We all need love and affection and so it’s difficult when we feel emotionally disconnected from our romantic partner and most of our conversations have become transactional.
Emotional distance is a common phenomenon in relationships. Maybe this emotionally unavailable behaviour is the norm for your partner or has grown over the time that you’ve been together.
Whether your partner’s tendency to check out has always been part of the relationship or is a more recent development, there are many reasons why they may not be fully present. In this month’s post, I explore the reasons why emotional drifting occurs, some of which have to do with your partner and some to do with your relationship.
It may not actually be a problem

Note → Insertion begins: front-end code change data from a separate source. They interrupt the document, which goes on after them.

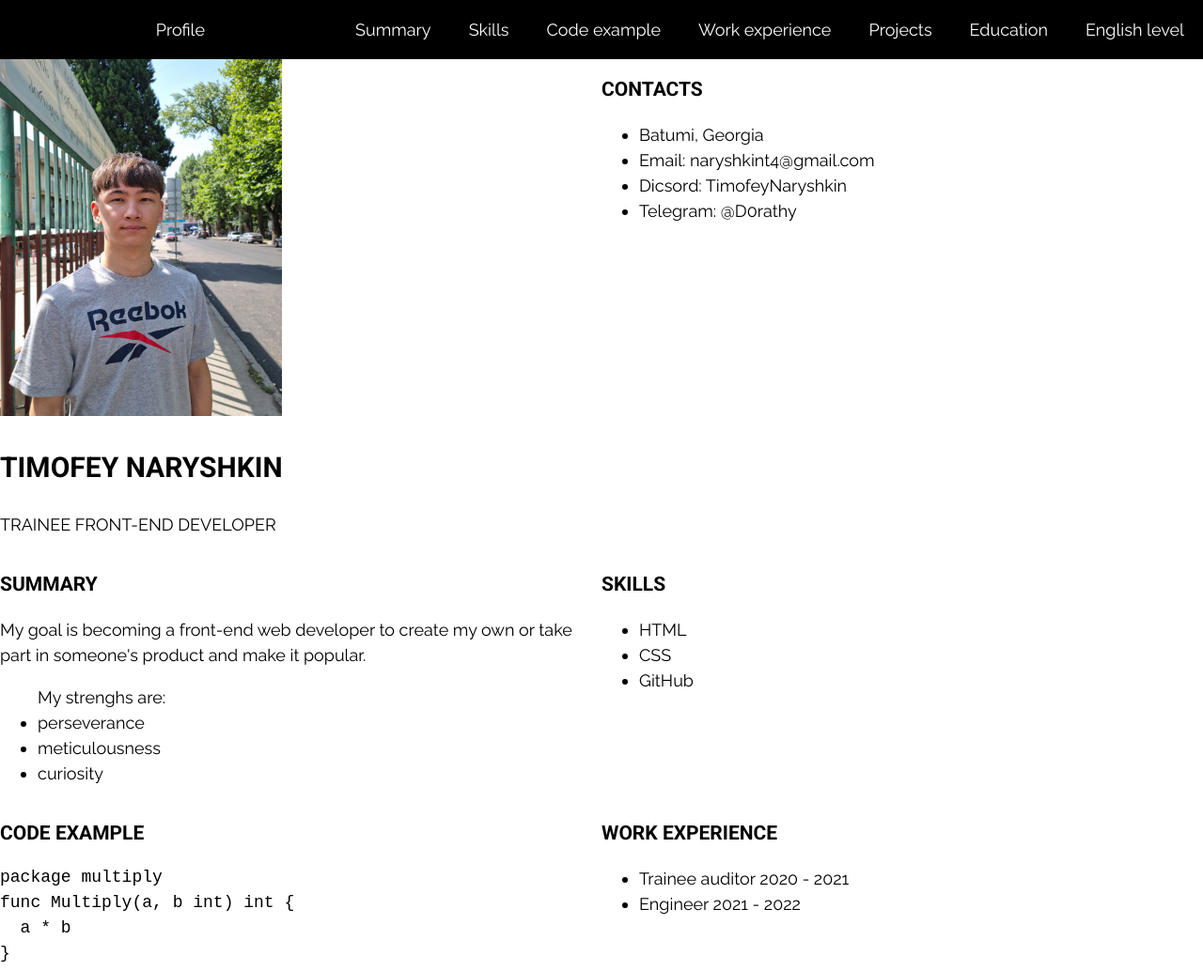
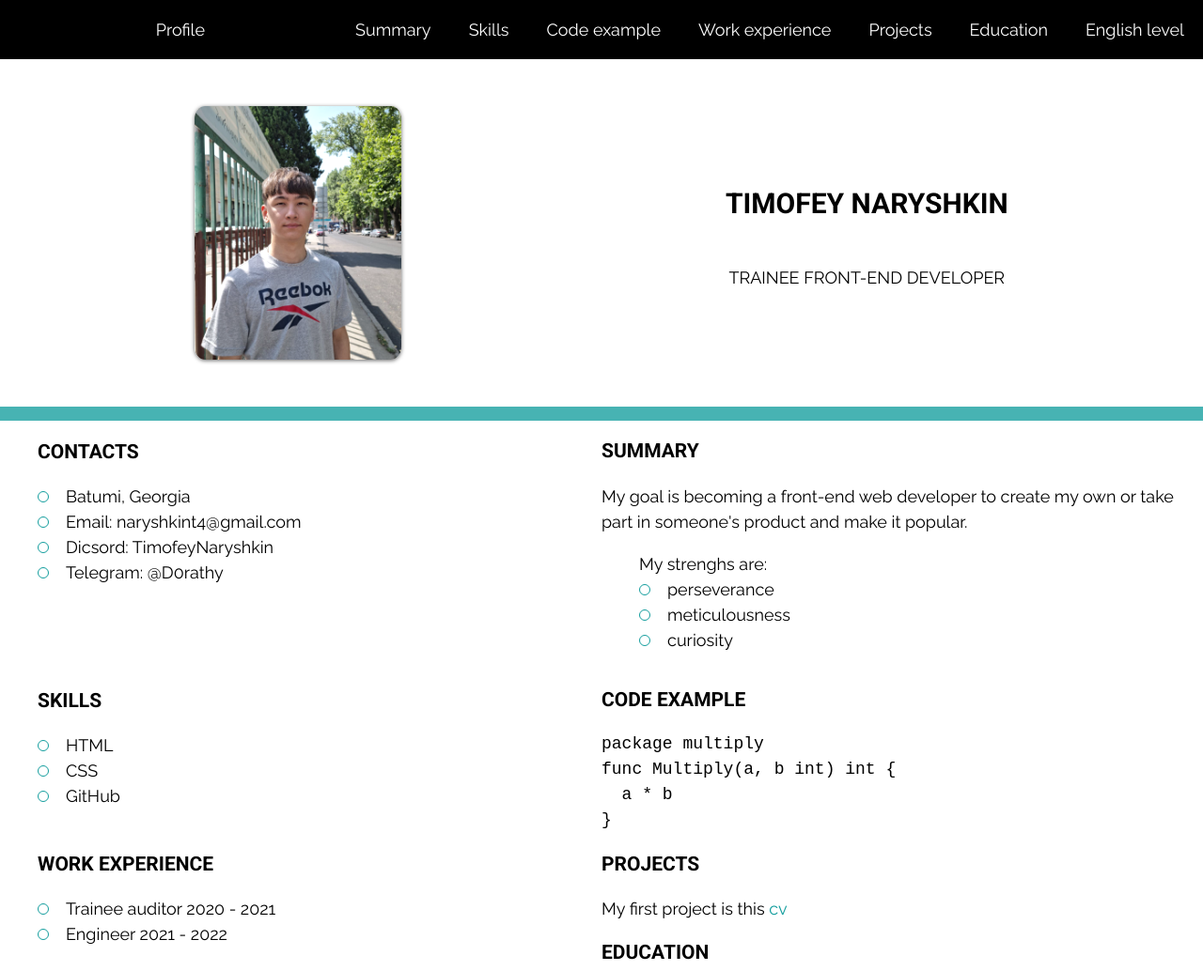
Before and after one commit to TimofeyNaryshkin/rsschool-cv, a plain HTML site: page index.html in a window 1280 px wide. Shown: the top 1034 px of the page at 94% size. Drawn offline with Linux system fonts and the light colour scheme.

Commit message:
feat: add styles to profile section

```diff
--- a/index.html
+++ b/index.html
@@ -34,14 +34,14 @@
     </header>
     <main class="main">
         <div class="container main-container">
-            <section class="section" id="profile">
+            <section class="section section-profile" id="profile">
                 <img class="img" src="assets/photo.jpeg" alt="my photo">
-                <h1 class="section-title h1">TIMOFEY NARYSHKIN</h1>
-                <p>TRAINEE FRONT-END DEVELOPER</p>
+                <div class="section-profile-title"><h1 class="section-title h1">TIMOFEY NARYSHKIN</h1>
+                <p>TRAINEE FRONT-END DEVELOPER</p> </div>
+
             </section>
             <section class="section" id="contacts">
-                <h2 class="section-title">Contacts</h2>
-                <ul class="list">
+                <ul class="list"><h2 class="section-title">Contacts</h2>
                     <li class="list-item">Batumi, Georgia</li>
                     <li class="list-item">Email: naryshkint4@gmail.com</li>
                     <li class="list-item">Dicsord: TimofeyNaryshkin</li>
@@ -58,8 +58,7 @@
                 </ul>
             </section>
             <section class="section" id="skills">
-                <h2 class="section-title">Skills</h2>
-                <ul class="list">
+                <ul class="list"><h2 class="section-title">Skills</h2>
                     <li class="list-item">HTML</li>
                     <li class="list-item">CSS</li>
                     <li class="list-item">GitHub</li>
@@ -75,8 +74,7 @@
                 </code>
             </section>
             <section class="section" id="work-exp">
-                <h2 class="section-title">Work experience</h2>
-                <ul class="list">
+                <ul class="list"><h2 class="section-title">Work experience</h2>
                     <li class="list-item">Trainee auditor 2020 - 2021</li>
                     <li class="list-item">Engineer 2021 - 2022</li>
                 </ul>
--- a/style.css
+++ b/style.css
@@ -46,8 +46,13 @@ html {
     color: whitesmoke;
 }
 .img {
-    width: 300px;
-    height: 380px;
+    width: 220px;
+    height: 270px;
+    object-fit: cover;
+    border-radius: 5%;
+    box-shadow: 0 1px 4px rgb(0 0 0 / 60%);
+    filter: grayscale(0.2) brightness(1.05);
+    transition: .3s;
 }
 .main-container {
     display: flex;
@@ -100,3 +105,34 @@ html {
     width: 75px;
     height: 75px;
 }
+.list-item {
+    position: relative;
+    padding-left: 30px;
+}
+.list-item::before {
+    content: "";
+    position: absolute;
+    top: 8px;
+    left: 0px;
+    width: 10px;
+    height: 10px;
+    border: 1px solid rgb(18, 157, 157);
+    border-radius: 50%;
+}
+.list {
+    list-style: none;
+}
+.section-profile {
+    display: flex;
+    justify-content: space-around;
+    width: 100%;
+    padding: 50px 35px 50px;
+    border-bottom: 15px solid rgba(18, 157, 157, 0.773);
+}
+.section-profile-title {
+    display: flex;
+    flex-direction: column;
+    justify-content: center;
+    align-content: center;
+    text-align: center;
+}
```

In her book, Marriage Rules, relationship guru Harriet Lerner points out there is no “correct” amount of closeness or distance that fits every couple, or even fits one couple for all the time. Distance doesn’t always mean that the relationship is on shaky ground. Here are some explanations for your partner’s withdrawal that are not signs of impending disaster for the relationship.
Your partner craves alone time
Many couples, especially those with young children, get little or no time to themselves. Some people try to get alone time by putting on headphones or tuning out by immersing themselves in television shows, the Internet, or their phones. If you suspect this is the case, ask your partner if they need alone time and then discuss how you can support each other to get some in your busy lives.
Don’t try to make a cat into a dog
Lerner also reminds us that we cannot create something in our partner that wasn’t there in the first place. You may have paired up with someone who is a private person who doesn’t want to debrief at the end of each day and have deep and ‘meaningfuls’ on a regular basis. A useful analogy is to think of some people as cats and others as dogs. Your partner may have a more like cat-like temperament, choosing to be with you one minute and then having a strong need to seek their own space the next.
Again, there is no problem if we don’t take our partner’s need for separateness personally but accept their moves away from us as part of their essential catness, that is, something about them and not about us.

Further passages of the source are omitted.